Ghana and Emirates National Oil Company are negotiating a barter agreement that would allow the West African country to pay for fuel with gold.
According to Kabiru Mahama, a vice president’s economic adviser, the administration secured a “tentative” arrangement with the oil company based in Dubai.
As it builds up its bullion reserves to be used to import fuel and lessen demand for dollars after its currency fell 57% this year, Ghana, Africa’s second-largest producer of gold, ordered large mining companies last week to sell 20% of the metal they refine to the central bank starting on January 1.
In a phone interview on Friday, Mr. Mahama stated, “We’re open to any foreign oil trading company that is interested.”
“All of our oil product demands would be converted to gold beginning in October.”
The barter system is seen as a solution for Ghana, whose economy is struggling to stabilize, to stop the decline of the cedi, the worst-performing currency among those monitored by Bloomberg.
The nation’s foreign exchange reserves are being depleted and inflation is being fueled by the sinking cedi.
In the meantime, President Nana Akufo-administration Addo’s plans to ask foreign bondholders to accept losses on their investments in order to open the door for an International Monetary Fund bailout after losing access to global capital markets this year due to skyrocketing debt and loan-service costs.
An email and a phone message seeking comment received no immediate response from ENOC. A request for comment sent through email was also not quickly answered by Dubai’s government, which owns ENOC.
The gold trade has a long history with Dubai. Critics assert that regulatory gaps allow bullion that has been smuggled out of conflict zones and used for money laundering to be exchanged in the city, but Dubai’s commodities exchange has refuted those assertions.
The United Arab Emirates’ nationally run anti-money laundering reporting system was expanded to include gold dealing last year.
According to Steve Opata, director of financial markets at the Bank of Ghana, “ENOC is interested in giving us refined oil for gold.”
“We will give them the equivalent in gold, based on the amounts they have agreed to provide us. This program is between governments.
Ghana imports goods worth $10 billion a year, 48%
The government anticipates that exchanging gold for refined crude will aid in the recovery of its gross international reserves, which fell to $6.7 billion at the end of October from $10.8 billion a year earlier, or barely 2.9 months’ worth of imports.

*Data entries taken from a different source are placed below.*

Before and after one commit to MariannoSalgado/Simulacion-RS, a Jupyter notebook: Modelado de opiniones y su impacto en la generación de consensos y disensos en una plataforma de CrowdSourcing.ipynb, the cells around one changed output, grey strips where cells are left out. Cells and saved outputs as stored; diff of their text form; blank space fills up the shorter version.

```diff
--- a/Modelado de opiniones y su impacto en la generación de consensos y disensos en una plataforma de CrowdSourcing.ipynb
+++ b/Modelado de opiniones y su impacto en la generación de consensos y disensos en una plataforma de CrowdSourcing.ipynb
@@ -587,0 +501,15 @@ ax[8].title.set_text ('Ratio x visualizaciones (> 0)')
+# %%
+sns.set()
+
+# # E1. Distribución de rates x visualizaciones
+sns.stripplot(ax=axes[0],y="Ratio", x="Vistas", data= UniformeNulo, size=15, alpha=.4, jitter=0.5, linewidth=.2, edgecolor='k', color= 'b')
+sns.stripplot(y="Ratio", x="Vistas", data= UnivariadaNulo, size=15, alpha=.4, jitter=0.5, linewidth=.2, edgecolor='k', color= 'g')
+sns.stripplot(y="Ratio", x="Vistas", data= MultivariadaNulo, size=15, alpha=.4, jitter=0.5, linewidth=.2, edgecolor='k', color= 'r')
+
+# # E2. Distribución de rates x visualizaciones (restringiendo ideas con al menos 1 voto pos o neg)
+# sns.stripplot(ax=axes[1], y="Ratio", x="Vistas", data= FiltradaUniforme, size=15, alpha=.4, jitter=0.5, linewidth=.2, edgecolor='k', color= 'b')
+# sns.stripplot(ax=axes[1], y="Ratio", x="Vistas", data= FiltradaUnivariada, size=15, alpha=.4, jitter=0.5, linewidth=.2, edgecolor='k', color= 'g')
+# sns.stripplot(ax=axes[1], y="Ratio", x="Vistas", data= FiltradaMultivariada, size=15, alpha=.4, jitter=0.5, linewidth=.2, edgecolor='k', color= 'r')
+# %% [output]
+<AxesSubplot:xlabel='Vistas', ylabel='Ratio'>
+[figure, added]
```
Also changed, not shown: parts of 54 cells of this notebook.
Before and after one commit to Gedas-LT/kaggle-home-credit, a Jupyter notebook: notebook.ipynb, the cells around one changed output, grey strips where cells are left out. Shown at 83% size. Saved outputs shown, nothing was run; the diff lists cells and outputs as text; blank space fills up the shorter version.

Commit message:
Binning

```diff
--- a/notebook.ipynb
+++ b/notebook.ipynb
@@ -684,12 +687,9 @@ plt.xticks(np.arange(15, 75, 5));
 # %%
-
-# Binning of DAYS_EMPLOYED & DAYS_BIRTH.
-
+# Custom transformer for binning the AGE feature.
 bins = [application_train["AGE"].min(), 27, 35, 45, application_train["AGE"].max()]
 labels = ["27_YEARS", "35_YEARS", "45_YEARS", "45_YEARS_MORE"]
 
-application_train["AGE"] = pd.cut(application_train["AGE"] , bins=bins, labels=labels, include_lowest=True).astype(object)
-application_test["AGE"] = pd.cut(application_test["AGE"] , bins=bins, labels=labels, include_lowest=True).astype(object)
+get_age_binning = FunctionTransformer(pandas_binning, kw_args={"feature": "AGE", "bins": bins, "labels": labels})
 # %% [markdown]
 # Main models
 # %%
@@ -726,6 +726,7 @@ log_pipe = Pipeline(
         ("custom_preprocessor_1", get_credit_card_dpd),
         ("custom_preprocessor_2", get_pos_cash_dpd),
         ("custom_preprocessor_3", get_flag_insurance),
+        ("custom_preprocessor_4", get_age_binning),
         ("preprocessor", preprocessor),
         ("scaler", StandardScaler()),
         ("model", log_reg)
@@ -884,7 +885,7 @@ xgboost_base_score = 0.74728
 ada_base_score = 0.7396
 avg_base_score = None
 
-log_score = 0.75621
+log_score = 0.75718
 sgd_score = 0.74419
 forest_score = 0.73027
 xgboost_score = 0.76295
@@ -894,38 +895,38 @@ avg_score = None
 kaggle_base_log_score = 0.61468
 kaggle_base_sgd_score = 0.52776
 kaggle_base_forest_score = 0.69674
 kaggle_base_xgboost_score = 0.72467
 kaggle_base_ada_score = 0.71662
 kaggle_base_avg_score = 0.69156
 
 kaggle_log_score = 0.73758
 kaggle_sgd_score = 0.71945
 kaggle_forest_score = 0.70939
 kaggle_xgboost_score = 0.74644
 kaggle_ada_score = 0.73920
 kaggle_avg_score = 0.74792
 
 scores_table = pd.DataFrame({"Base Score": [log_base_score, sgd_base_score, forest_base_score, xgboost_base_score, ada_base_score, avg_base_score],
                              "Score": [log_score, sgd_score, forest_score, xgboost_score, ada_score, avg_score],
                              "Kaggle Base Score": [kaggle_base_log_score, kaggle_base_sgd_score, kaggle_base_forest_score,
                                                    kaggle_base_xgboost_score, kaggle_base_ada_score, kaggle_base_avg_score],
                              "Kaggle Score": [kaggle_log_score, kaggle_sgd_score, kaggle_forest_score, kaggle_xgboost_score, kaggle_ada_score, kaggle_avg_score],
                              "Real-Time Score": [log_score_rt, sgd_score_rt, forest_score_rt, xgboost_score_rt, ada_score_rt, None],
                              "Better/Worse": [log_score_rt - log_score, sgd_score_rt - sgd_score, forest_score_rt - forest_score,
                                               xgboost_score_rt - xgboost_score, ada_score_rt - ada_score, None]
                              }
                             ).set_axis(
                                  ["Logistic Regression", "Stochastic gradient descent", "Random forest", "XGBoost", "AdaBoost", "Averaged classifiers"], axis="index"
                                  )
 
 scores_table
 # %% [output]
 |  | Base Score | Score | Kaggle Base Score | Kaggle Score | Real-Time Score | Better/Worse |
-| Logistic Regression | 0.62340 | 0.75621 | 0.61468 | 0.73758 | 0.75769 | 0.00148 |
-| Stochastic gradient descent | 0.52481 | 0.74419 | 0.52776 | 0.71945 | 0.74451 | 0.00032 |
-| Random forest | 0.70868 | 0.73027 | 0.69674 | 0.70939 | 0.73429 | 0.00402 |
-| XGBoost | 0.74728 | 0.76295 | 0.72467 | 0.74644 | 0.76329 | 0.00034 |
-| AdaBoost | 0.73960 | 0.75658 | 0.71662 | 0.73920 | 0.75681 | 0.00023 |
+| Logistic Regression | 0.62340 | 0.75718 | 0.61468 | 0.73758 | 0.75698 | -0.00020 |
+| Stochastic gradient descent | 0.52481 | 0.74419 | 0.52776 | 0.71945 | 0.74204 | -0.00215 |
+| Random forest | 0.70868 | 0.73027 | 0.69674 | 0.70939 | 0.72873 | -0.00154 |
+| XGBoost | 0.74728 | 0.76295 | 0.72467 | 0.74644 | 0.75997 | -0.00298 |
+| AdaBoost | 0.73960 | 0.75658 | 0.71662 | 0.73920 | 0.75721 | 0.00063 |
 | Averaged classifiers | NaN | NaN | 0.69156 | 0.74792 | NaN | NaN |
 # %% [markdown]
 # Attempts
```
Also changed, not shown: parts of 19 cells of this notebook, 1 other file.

As a result of the falling currency, inflation increased to 40.4% in October. The central bank responded by increasing borrowing costs by 250 basis points to 27%, the highest level in more than 19 years.
The gold will be purchased in cedis by the Bank of Ghana from the mining firms. For the first time in 60 years, Ghana started purchasing gold last year to increase its foreign exchange reserves. The most recent action increases the buying.
In a Facebook post, Bawumia stated that “if we implement it as envisioned, it will radically impact our balance of payments.”
Dollar demand from oil importers The depreciation of the cedi and rises in the cost of living, including higher prices for petrol, transportation, and utilities, he claimed, are caused by depleting foreign exchange reserves.